In the Corsi and Context post linked above, I found that the difference between the best and worst first liners was about 20 goal difference. For the best and worst fourth liners, it was about 10 goal difference. It may well be that, given the minutes they play, it takes two goal difference from a first line to equal a standings point and five from a fourth line. I haven’t quantified this but there’s obviously going to be some sort of an effect like this at play.
I wouldn’t go so far as to say that this excuses Gazdic’s presence on the roster or that fourth lines are meaningless. The goals for and against that Gazdic’s on for still happen, he’s going to have a worse goal difference than the typical fourth liner and some of those goals are going to be meaningful. It’s just that the effect is smaller than the goals for/against would suggest though.
A second, potentially more critical issue, is the impact of a player like Gazdic on the other players on the team. We know that hockey players get fatigued, just like other athletes. There’s an interesting passage in a book I read last summer about soccer called The Numbers Game which discusses this:
To compound matters, players do not usually want to be removed unless they are injured.
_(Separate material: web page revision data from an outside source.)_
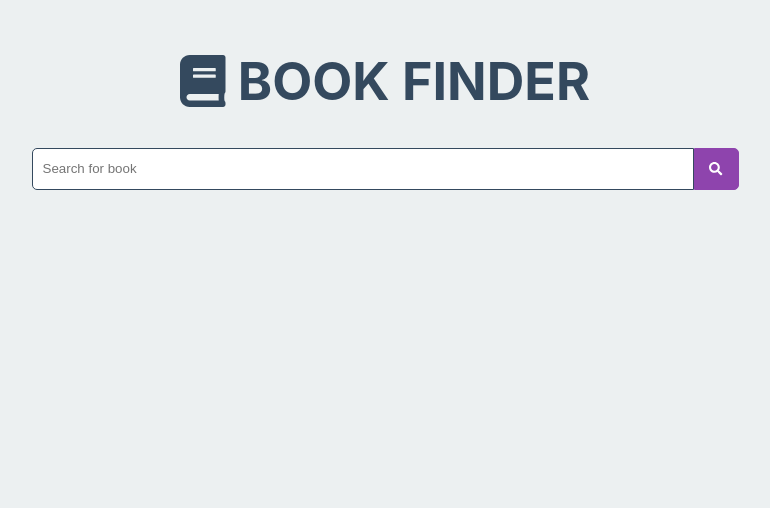
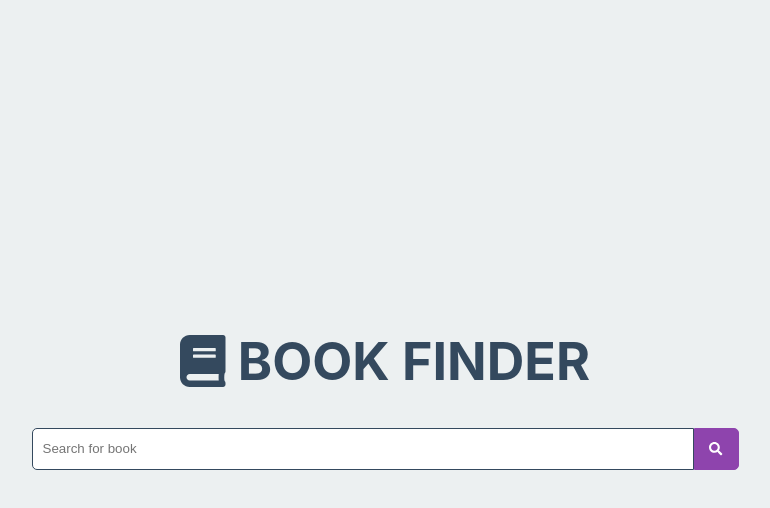
Before and after one commit to cMikolai/react-book-finder, a React (Create React App) app: page / in a window 1280 px wide. Shown: the top 508 px of the page, without its empty margins (255-1025 px from the left). Built offline with nearby package versions, Linux system fonts and the light colour scheme.

Commit message:
display search full width when user visits it first time

```diff
--- a/src/App.css
+++ b/src/App.css
@@ -17,6 +17,7 @@ p {
 
 .App {
   text-align: center;
+  height: 100vh;
 }
 
 .App-logo {
@@ -27,14 +28,13 @@ p {
 
 .App-header {
   /*background-color: #282c34;*/
-  min-height: 25vh;
   display: flex;
   flex-direction: column;
   align-items: center;
   justify-content: center;
   font-size: calc(10px + 2vmin);
   color: white;
-  padding: 20px;
+  vertical-align: middle;
 }
 
 .App-link {
--- a/src/App.js
+++ b/src/App.js
@@ -59,6 +59,7 @@ class App extends Component {
   constructor(props) {
     super(props);
       this.state = {
+        beforeSearch: true,
         books: [],
         input: '',
         invalidInput: false,
@@ -81,7 +82,7 @@ class App extends Component {
     })
     .then(book => {
       if (book.items) {
-        this.setState({ books: book.items, loading: false, invalidInput: false })
+        this.setState({ books: book.items, loading: false, invalidInput: false, beforeSearch: false })
       } else {
         this.setState({ invalidInput: true })
       }
@@ -111,7 +112,7 @@ class App extends Component {
   render() {
     return (
       <div className="App">
-        <div className="App-header">
+        <div className="App-header" style={this.state.beforeSearch ? {height: "100vh"} : {minHeight: "25vh", padding: "30px"}}>
           <h1><FontAwesomeIcon icon="book" /> BOOK FINDER</h1>
           <Search searchBooks={this.searchBooks} value={this.state.input} onChange={this.onChange} />
         </div>
```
They are experts at making a manager believe they have plenty more to give, which makes judging their performance levels even more tricky…
…another study coauthored by Carling that looked at players’ work-rates after a teammate had been sent off shows that soccer players are experts at pacing themselves and operating at less than full capacity.
As a result, fatigue may not show up in their average workrate, it may not be visible from the dugout. Instead, it shows up when they try to go from the 90 percent capacity they are operating at to the 95 percent they need to stretch for a tackle or to leap for a header. Early in the game, they can do this easily. Later, when they are pacing themselves, reaching the required capacity is no longer possible.
Hockey’s obviously not perfectly analogous to soccer, even if it’s more alike than a lot of people realize. That said, hockey’s substitution patterns seem a little haphazard, with teams all over the map in terms of how much they play players. I suspect that there is an impact to playing a guy twenty minutes a night versus playing him sixteen minutes; it’s just a question of whether any degradation in play is outweighed by playing your Jordan Eberle instead of your Luke Gazdic.
These aren’t necessarily easy questions. A lot of them kind of require blending hard data with your own subjective judgments about things. If it was me, I’d have a fourth line full of guys who were hockey players first and I’d invest some resources into investigating things like whether teams that have fourth lines that can play, like Boston, get better results from their first, second and third lines later in games. I suspect that they do. I don’t think that I’d give away something in terms of on-ice performance to have a guy who can knock people out.
Evidence is evidence though and if you’re going to have this discussion, you have to acknowledge what the data says. The impact of having Gazdic on the roster, in terms of wins and losses related to the goals for and against when he’s on the ice, is smaller than those of us who pay attention to the data would think.Email Tyler Dellow at email@example.com